Picture of Theron holding Roland

I have, tentatively, dubbed Roland “The Goblin Prince”. This is partly because gobblin’ is his main activity right now, but it’s mostly because of his hat. He has a little knit cap - what my brother calls a “homeless person hat” - which conspires with his pudgy cheeks to make him look like one of the goblins from Labyrinth. (“Bah! Where’d she learn that rubbish? It doesn’t even start with ‘I wish’.”) The impression is further reinforced by the fact that small-baby movements look weirdly Animatronic.

And that’s pretty much the news for the moment. I’m not sure precisely when my wife will be released, but I’m scheduled to go home tomorrow (Friday) and have Theron with me tomorrow night. He’s having a good time with his Nana, but I’m sure he’ll be happy to come back home.

Late Addendum: The Beautiful Woman was released on Saturday afternoon, and we are now home. This gives me sufficient Internet access to actually post this. It also means that our goal for the next few days is to make my wife stay still and recover as if she were still in the hospital. As a result of the hospital's wireless Internet connection being entirely unreliable, I posted a much shorter announcement of Roland's birth over on the Blog O' Doom; it didn't say anything that wasn't covered in the first two paragraphs of this entry.

Theron did spend Friday night in his own home; I transformed the couch in our living room into a bed, and we fell asleep watching Maggie and the Ferocious Beast (an absolutely charming little show). On Saturday, he went with his aunt and uncle (my brother and his wife) to see the horses at the stables, and then went to spend the night with my parents. As a result, my wife's first night back at home featured only a single child. 

Man. Where did the week go?

* Nana and Poppy are my wife’s parents; my parents are Grandmommy and Grand-daddy. 

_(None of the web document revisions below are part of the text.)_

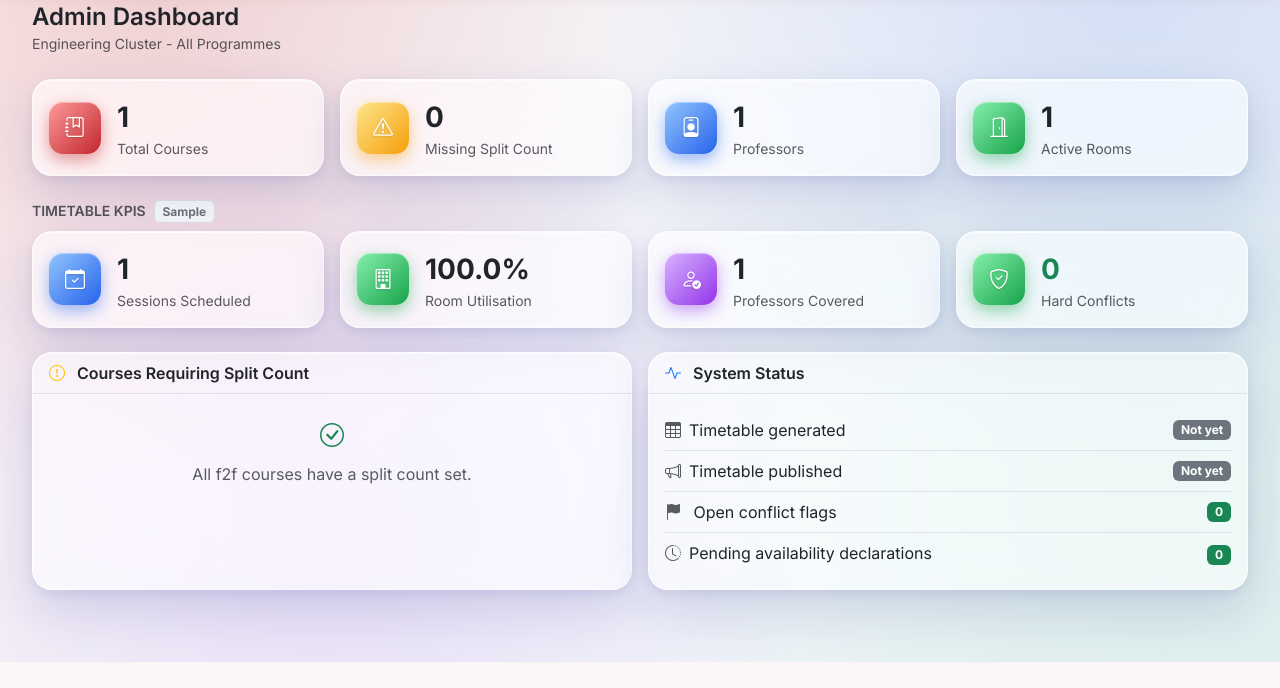
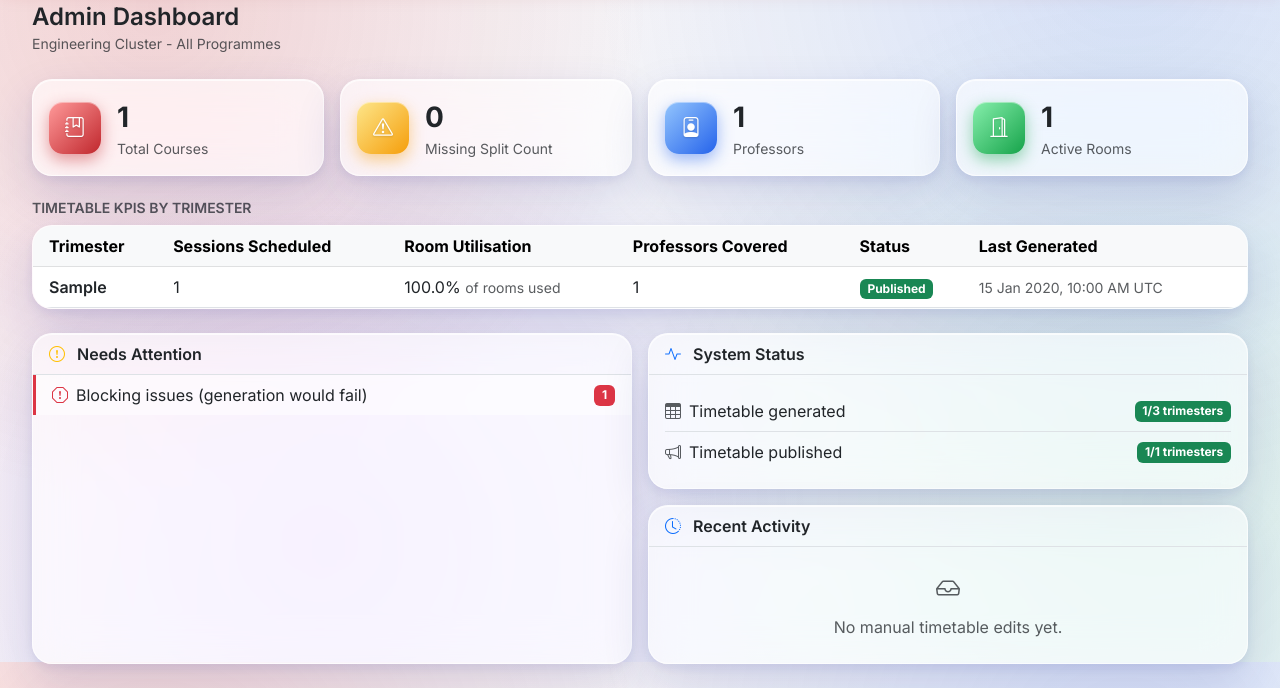
Before and after one commit to Brian-Goh-JW/timetable-system, a Flask app: page /admin/dashboard in a window 1280 px wide. Shown: the part 138-826 px from the top of the page. Before the commit the page ends 800 px from the top, so only its background shows below. Run offline with Flask 3, Linux system fonts and the light colour scheme; a user stored in the database is signed in; tables that the repository leaves empty hold one stand-in row (values such as "Sample post"); some libraries are stand-ins or nearby versions.

Commit message:
Fix admin dashboard: real status instead of hardcoded/misleading data
- "Timetable generated"/"published" badges were hardcoded to always show
  "Not yet" regardless of actual state - now reflect real per-trimester data
- Timetable KPIs picked whichever trimester's name sorted last alphabetically
  (coincidentally always the smallest one) and showed it with no clear
  indication that's all you were seeing - now shows all 3 trimesters side
  by side in one table
- Room utilisation divided used room-slots by the full room x timeslot
  universe, making a normal week look like 0.7% utilised - now measures
  what fraction of the room inventory actually gets used
- Replaced the "Courses Requiring Split Count" card (empty 95% of the time,
  duplicated a number already in the top row) and the mixed-purpose "System
  Status" card with one consolidated "Needs Attention" panel (only shows
  items that actually need action) and a new "Recent Activity" feed of
  manual timetable edits

```diff
--- a/app/routes/admin.py
+++ b/app/routes/admin.py
@@ -140,40 +140,78 @@ def dashboard():
         'pending_declarations':  AvailabilityDeclaration.query.filter_by(status='pending').count(),
     }
 
-    # KPIs - computed from the most recently generated trimester
-    kpis = None
-    latest_row = db.session.query(TimetableEntry.trimester)\
-        .order_by(TimetableEntry.trimester.desc()).first()
-    if latest_row:
-        tri = latest_row[0]
+    # Per-trimester status - real data, not a placeholder. Every trimester
+    # that has ANY TimetableEntry row is "generated"; every one where at
+    # least one entry is_published is "published". Room utilisation is
+    # "how much of the room inventory actually gets used", not room-slot
+    # combos vs the full room x timeslot universe (that denominator made a
+    # perfectly normal week look like 0.7% utilised - found 2026-07-11).
+    from app.models.solve_run import SolveRun
+    total_active_rooms = Room.query.filter_by(is_active=True).count()
+    trimester_status = []
+    all_trimesters = sorted({
+        t[0] for t in db.session.query(TimetableEntry.trimester).distinct().all()
+    })
+    for tri in all_trimesters:
         sessions_scheduled = db.session.query(TimetableEntry.class_session_id)\
             .filter(TimetableEntry.trimester == tri).distinct().count()
-        used_room_slots = db.session.query(
-            TimetableEntry.room_id, TimetableEntry.timeslot_id
-        ).filter(
-            TimetableEntry.trimester == tri,
-            TimetableEntry.room_id.isnot(None)
-        ).distinct().count()
-        total_active_rooms = Room.query.filter_by(is_active=True).count()
-        total_timeslots = db.session.query(TimeSlot).count()
-        room_util = round(used_room_slots / (total_active_rooms * total_timeslots) * 100, 1) \
-            if total_active_rooms and total_timeslots else 0
+        rooms_used = db.session.query(TimetableEntry.room_id)\
+            .filter(TimetableEntry.trimester == tri, TimetableEntry.room_id.isnot(None))\
+            .distinct().count()
+        room_util = round(rooms_used / total_active_rooms * 100, 1) if total_active_rooms else 0
         profs_covered = db.session.query(ClassSessionProfessor.professor_id)\
             .join(TimetableEntry, TimetableEntry.class_session_id == ClassSessionProfessor.session_id)\
             .filter(TimetableEntry.trimester == tri).distinct().count()
-        kpis = {
-            'trimester':           tri,
-            'sessions_scheduled':  sessions_scheduled,
-            'room_util_pct':       room_util,
-            'profs_covered':       profs_covered,
-            'hard_conflicts':      0,
-        }
+        is_published = db.session.query(TimetableEntry.id)\
+            .filter(TimetableEntry.trimester == tri, TimetableEntry.is_published.is_(True)).first() is not None
+        solve_row = SolveRun.query.filter_by(trimester=tri).first()
+        trimester_status.append({
+            'trimester':          tri,
+            'sessions_scheduled': sessions_scheduled,
+            'room_util_pct':      room_util,
+            'profs_covered':      profs_covered,
+            'is_published':       is_published,
+            'generated_at':       solve_row.created_at if solve_row else None,
+        })
+
+    kpis = trimester_status  # renamed conceptually to "per-trimester KPIs" - see template
+
+    # Needs Attention - one consolidated list instead of scattering the same
+    # kind of information (things that need admin action) across several
+    # always-visible cards, most of which show nothing most of the time.
+    from app.engine.checker import get_blocking_issues
+    from app.models.class_session_professor import ClassSessionProfessor as _CSP
+    no_prof_count = ClassSession.query.filter(
+        ~sa_exists().where(_CSP.session_id == ClassSession.id)
+    ).count()
+    blockers, _warnings = get_blocking_issues()
+    needs_attention = [
+        {'label': 'Courses missing a split count', 'count': stats['courses_missing_split'],
+         'href': url_for('admin.courses'), 'icon': 'bi-diagram-2'},
+        {'label': 'Classes with no professor assigned', 'count': no_prof_count,
+         'href': url_for('admin.system_info'), 'icon': 'bi-person-x'},
+        {'label': 'Blocking issues (generation would fail)', 'count': len(blockers),
+         'href': url_for('admin.timetable'), 'icon': 'bi-exclamation-octagon'},
+        {'label': 'Open conflict flags', 'count': stats['open_flags'],
+         'href': url_for('admin.timetable_flags'), 'icon': 'bi-flag'},
+        {'label': 'Pending availability declarations', 'count': stats['pending_declarations'],
+         'href': url_for('admin.declarations'), 'icon': 'bi-clock-history'},
+    ]
+
+    # Recent Activity - manual timetable edits made through the admin UI
+    # (bulk/script-driven changes don't go through here, so this reflects
+    # what a human deliberately changed, not every DB write).
+    recent_activity = (AuditLog.query
+                        .order_by(AuditLog.timestamp.desc())
+                        .limit(8).all())
 
     return render_template(
         'admin/dashboard.html',
         stats=stats,
         courses_missing_split=courses_missing_split,
         kpis=kpis,
+        needs_attention=needs_attention,
+        recent_activity=recent_activity,
     )
 
 
--- a/app/templates/admin/dashboard.html
+++ b/app/templates/admin/dashboard.html
@@ -71,160 +71,150 @@
 
 </div>
 
-<!-- Timetable KPIs -->
+<!-- Timetable KPIs - one row per trimester, so nothing is hidden behind a
+     single card that happened to pick whichever trimester sorts last -->
 {% if kpis %}
 <div class="d-flex align-items-center mb-2">
-    <h6 class="mb-0 fw-semibold text-muted small text-uppercase">Timetable KPIs</h6>
-    <span class="ms-2 badge bg-light text-secondary border">{{ kpis.trimester }}</span>
+    <h6 class="mb-0 fw-semibold text-muted small text-uppercase">Timetable KPIs by Trimester</h6>
 </div>
-<div class="row g-3 mb-4 stagger">
-
-    <div class="col-sm-6 col-lg-3">
-        <div class="card glass-card hover-lift animate-in h-100">
-            <div class="card-body d-flex align-items-center gap-3">
-                <div class="icon-orb icon-orb-blue">
-                    <i class="bi bi-calendar-check fs-5"></i>
-                </div>
-                <div>
-                    <div class="fs-3 fw-bold">{{ kpis.sessions_scheduled }}</div>
-                    <div class="text-muted small">Sessions Scheduled</div>
-                </div>
-            </div>
-        </div>
+<div class="card glass-card animate-in mb-4">
+    <div class="card-body p-0">
+        <table class="table table-hover mb-0 data-surface align-middle">
+            <thead class="table-light">
+                <tr>
+                    <th class="ps-3">Trimester</th>
+                    <th>Sessions Scheduled</th>
+                    <th>Room Utilisation</th>
+                    <th>Professors Covered</th>
+                    <th>Status</th>
+                    <th class="pe-3">Last Generated</th>
+                </tr>
+            </thead>
+            <tbody>
+                {% for k in kpis %}
+                <tr>
+                    <td class="ps-3 fw-semibold">{{ k.trimester }}</td>
+                    <td>{{ k.sessions_scheduled }}</td>
+                    <td>{{ k.room_util_pct }}%
+                        <span class="text-muted small">of rooms used</span></td>
+                    <td>{{ k.profs_covered }}</td>
+                    <td>
+                        {% if k.is_published %}
+                        <span class="badge bg-success">Published</span>
+                        {% else %}
+                        <span class="badge bg-secondary">Draft</span>
+                        {% endif %}
+                    </td>
+                    <td class="pe-3 text-muted small">
+                        {% if k.generated_at %}{{ k.generated_at.strftime('%d %b %Y, %I:%M %p') }} UTC
+                        {% else %}-{% endif %}
+                    </td>
+                </tr>
+                {% endfor %}
+            </tbody>
+        </table>
     </div>
-
-    <div class="col-sm-6 col-lg-3">
-        <div class="card glass-card hover-lift animate-in h-100">
-            <div class="card-body d-flex align-items-center gap-3">
-                <div class="icon-orb icon-orb-green">
-                    <i class="bi bi-building fs-5"></i>
-                </div>
-                <div>
-                    <div class="fs-3 fw-bold">{{ kpis.room_util_pct }}%</div>
-                    <div class="text-muted small">Room Utilisation</div>
-                </div>
-            </div>
-        </div>
-    </div>
-
-    <div class="col-sm-6 col-lg-3">
-        <div class="card glass-card hover-lift animate-in h-100">
-            <div class="card-body d-flex align-items-center gap-3">
-                <div class="icon-orb icon-orb-purple">
-                    <i class="bi bi-person-check fs-5"></i>
-                </div>
-                <div>
-                    <div class="fs-3 fw-bold">{{ kpis.profs_covered }}</div>
-                    <div class="text-muted small">Professors Covered</div>
-                </div>
-            </div>
-        </div>
-    </div>
-
-    <div class="col-sm-6 col-lg-3">
-        <div class="card glass-card hover-lift animate-in h-100">
-            <div class="card-body d-flex align-items-center gap-3">
-                <div class="icon-orb icon-orb-green">
-                    <i class="bi bi-shield-check fs-5"></i>
-                </div>
-                <div>
-                    <div class="fs-3 fw-bold text-success">{{ kpis.hard_conflicts }}</div>
-                    <div class="text-muted small">Hard Conflicts</div>
-                </div>
-            </div>
-        </div>
-    </div>
-
 </div>
 {% endif %}
 
 <!-- Action items / attention required -->
 <div class="row g-3">
 
-    <!-- Courses missing split count -->
+    <!-- Needs Attention - one consolidated list; only items with a count
+         show as clickable rows, and it collapses to a single "all clear"
+         line when there is genuinely nothing to review. -->
     <div class="col-lg-6">
         <div class="card glass-card animate-in h-100">
             <div class="card-header bg-transparent border-bottom fw-semibold">
                 <i class="bi bi-exclamation-circle text-warning me-2"></i>
-                Courses Requiring Split Count
+                Needs Attention
             </div>
             <div class="card-body p-0">
-                {% if courses_missing_split %}
-                    <table class="table table-sm table-hover mb-0 data-surface">
-                        <thead class="table-light">
-                            <tr>
-                                <th class="ps-3">Module Code</th>
-                                <th>Delivery</th>
-                                <th>Year</th>
-                                <th>Split Count</th>
-                            </tr>
-                        </thead>
-                        <tbody>
-                            {% for course in courses_missing_split %}
-                            <tr>
-                                <td class="ps-3 fw-medium">{{ course.module_code }}</td>
-                                <td>
-                                    <span class="badge {% if course.delivery_mode == 'f2f' %}bg-success{% elif course.delivery_mode == 'online' %}bg-primary{% else %}bg-warning text-dark{% endif %}">
-                                        {{ course.delivery_mode }}
-                                    </span>
-                                </td>
-                                <td>Y{{ course.year_level }}</td>
-                                <td><span class="text-danger small">Not set</span></td>
-                            </tr>
-                            {% endfor %}
-                        </tbody>
-                    </table>
+                {% set open_items = needs_attention | selectattr('count', 'gt', 0) | list %}
+                {% if open_items %}
+                <ul class="list-group list-group-flush">
+                    {% for item in open_items %}
+                    <li class="list-group-item px-3 border-0 border-start border-danger border-3 bg-white bg-opacity-50">
+                        <a href="{{ item.href }}" class="d-flex justify-content-between align-items-center text-decoration-none text-dark">
+                            <span><i class="bi {{ item.icon }} me-2 text-danger"></i>{{ item.label }}</span>
+                            <span class="badge bg-danger">{{ item.count }}</span>
+                        </a>
+                    </li>
+                    {% endfor %}
+                </ul>
                 {% else %}
-                    <div class="text-center text-muted py-4">
-                        <i class="bi bi-check-circle fs-4 text-success d-block mb-2"></i>
-                        All f2f courses have a split count set.
-                    </div>
+                <div class="text-center text-muted py-4">
+                    <i class="bi bi-check-circle fs-4 text-success d-block mb-2"></i>
+                    Nothing needs attention right now.
+                </div>
                 {% endif %}
             </div>
         </div>
     </div>
 
-    <!-- System status -->
-    <div class="col-lg-6">
-        <div class="card glass-card animate-in h-100">
+    <div class="col-lg-6 d-flex flex-column gap-3">
+
+        <!-- System status -->
+        <div class="card glass-card animate-in">
             <div class="card-header bg-transparent border-bottom fw-semibold">
                 <i class="bi bi-activity text-primary me-2"></i>
                 System Status
             </div>
             <div class="card-body">
+                {% set generated_count = kpis | length %}
+                {% set published_count = kpis | selectattr('is_published') | list | length %}
                 <ul class="list-group list-group-flush">
                     <li class="list-group-item bg-transparent px-0 d-flex justify-content-between align-items-center">
                         <span><i class="bi bi-table me-2 text-muted"></i>Timetable generated</span>
+                        {% if generated_count > 0 %}
+                        <span class="badge bg-success">{{ generated_count }}/3 trimesters</span>
+                        {% else %}
                         <span class="badge bg-secondary">Not yet</span>
+                        {% endif %}
                     </li>
                     <li class="list-group-item bg-transparent px-0 d-flex justify-content-between align-items-center">
                         <span><i class="bi bi-megaphone me-2 text-muted"></i>Timetable published</span>
+                        {% if published_count > 0 %}
+                        <span class="badge {% if published_count == generated_count %}bg-success{% else %}bg-warning text-dark{% endif %}">{{ published_count }}/{{ generated_count }} trimesters</span>
+                        {% else %}
                         <span class="badge bg-secondary">Not yet</span>
-                    </li>
-                    <li class="list-group-item d-flex justify-content-between align-items-center
-                                {% if stats.open_flags > 0 %}px-3 border-0 border-start border-danger border-3 bg-white bg-opacity-50 rounded-2{% else %}bg-transparent px-0{% endif %}">
-                        <span>
-                            <i class="bi bi-flag-fill me-2 {% if stats.open_flags > 0 %}text-danger{% else %}text-muted{% endif %}"></i>
-                            Open conflict flags
-                        </span>
-                        <span class="badge {% if stats.open_flags > 0 %}bg-danger nav-flag-badge-inline{% else %}bg-success{% endif %}"
-                              style="{% if stats.open_flags > 0 %}position: static; font-size: 0.85rem; padding: 0.35em 0.65em; animation: pulseBadge 2s ease-in-out infinite;{% endif %}">
-                            {{ stats.open_flags }}
-                        </span>
-                    </li>
-                    <li class="list-group-item bg-transparent px-0 d-flex justify-content-between align-items-center">
-                        <a href="{{ url_for('admin.declarations') }}" class="text-decoration-none text-dark">
-                            <i class="bi bi-clock-history me-2 text-muted"></i>Pending availability declarations
-                        </a>
-                        <a href="{{ url_for('admin.declarations') }}">
-                            <span class="badge {% if stats.pending_declarations > 0 %}bg-warning text-dark{% else %}bg-success{% endif %}">
-                                {{ stats.pending_declarations }}
-                            </span>
-                        </a>
+                        {% endif %}
                     </li>
                 </ul>
             </div>
         </div>
+
+        <!-- Recent activity -->
+        <div class="card glass-card animate-in flex-grow-1">
+            <div class="card-header bg-transparent border-bottom fw-semibold">
+                <i class="bi bi-clock-history text-primary me-2"></i>
+                Recent Activity
+            </div>
+            <div class="card-body p-0">
+                {% if recent_activity %}
+                <ul class="list-group list-group-flush">
+                    {% for a in recent_activity %}
+                    <li class="list-group-item bg-transparent px-3 small">
+                        <div class="d-flex justify-content-between">
+                            <span>
+                                <strong>{{ a.user.name if a.user else 'Someone' }}</strong>
+                                edited <strong>{{ a.module_code or '-' }}</strong>
+                                ({{ a.session_type or '' }}) - {{ a.week_label or 'a week' }}
+                            </span>
+                            <span class="text-muted">{{ a.timestamp.strftime('%d %b, %I:%M %p') }}</span>
+                        </div>
+                    </li>
+                    {% endfor %}
+                </ul>
+                {% else %}
+                <div class="text-center text-muted py-4">
+                    <i class="bi bi-inbox fs-4 d-block mb-2"></i>
+                    No manual timetable edits yet.
+                </div>
+                {% endif %}
+            </div>
+        </div>
+
     </div>
 
 </div>
```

** They had one on each leg, and every so often they would start a pattern of tightening and loosening. I can’t imagine actually sleeping with something doing that to your legs; when they finally took them off on the morning of the 16th, the Beautiful Woman’s legs looked like the back of a camel with three distinct humps. That, by the way, is her description - not mine.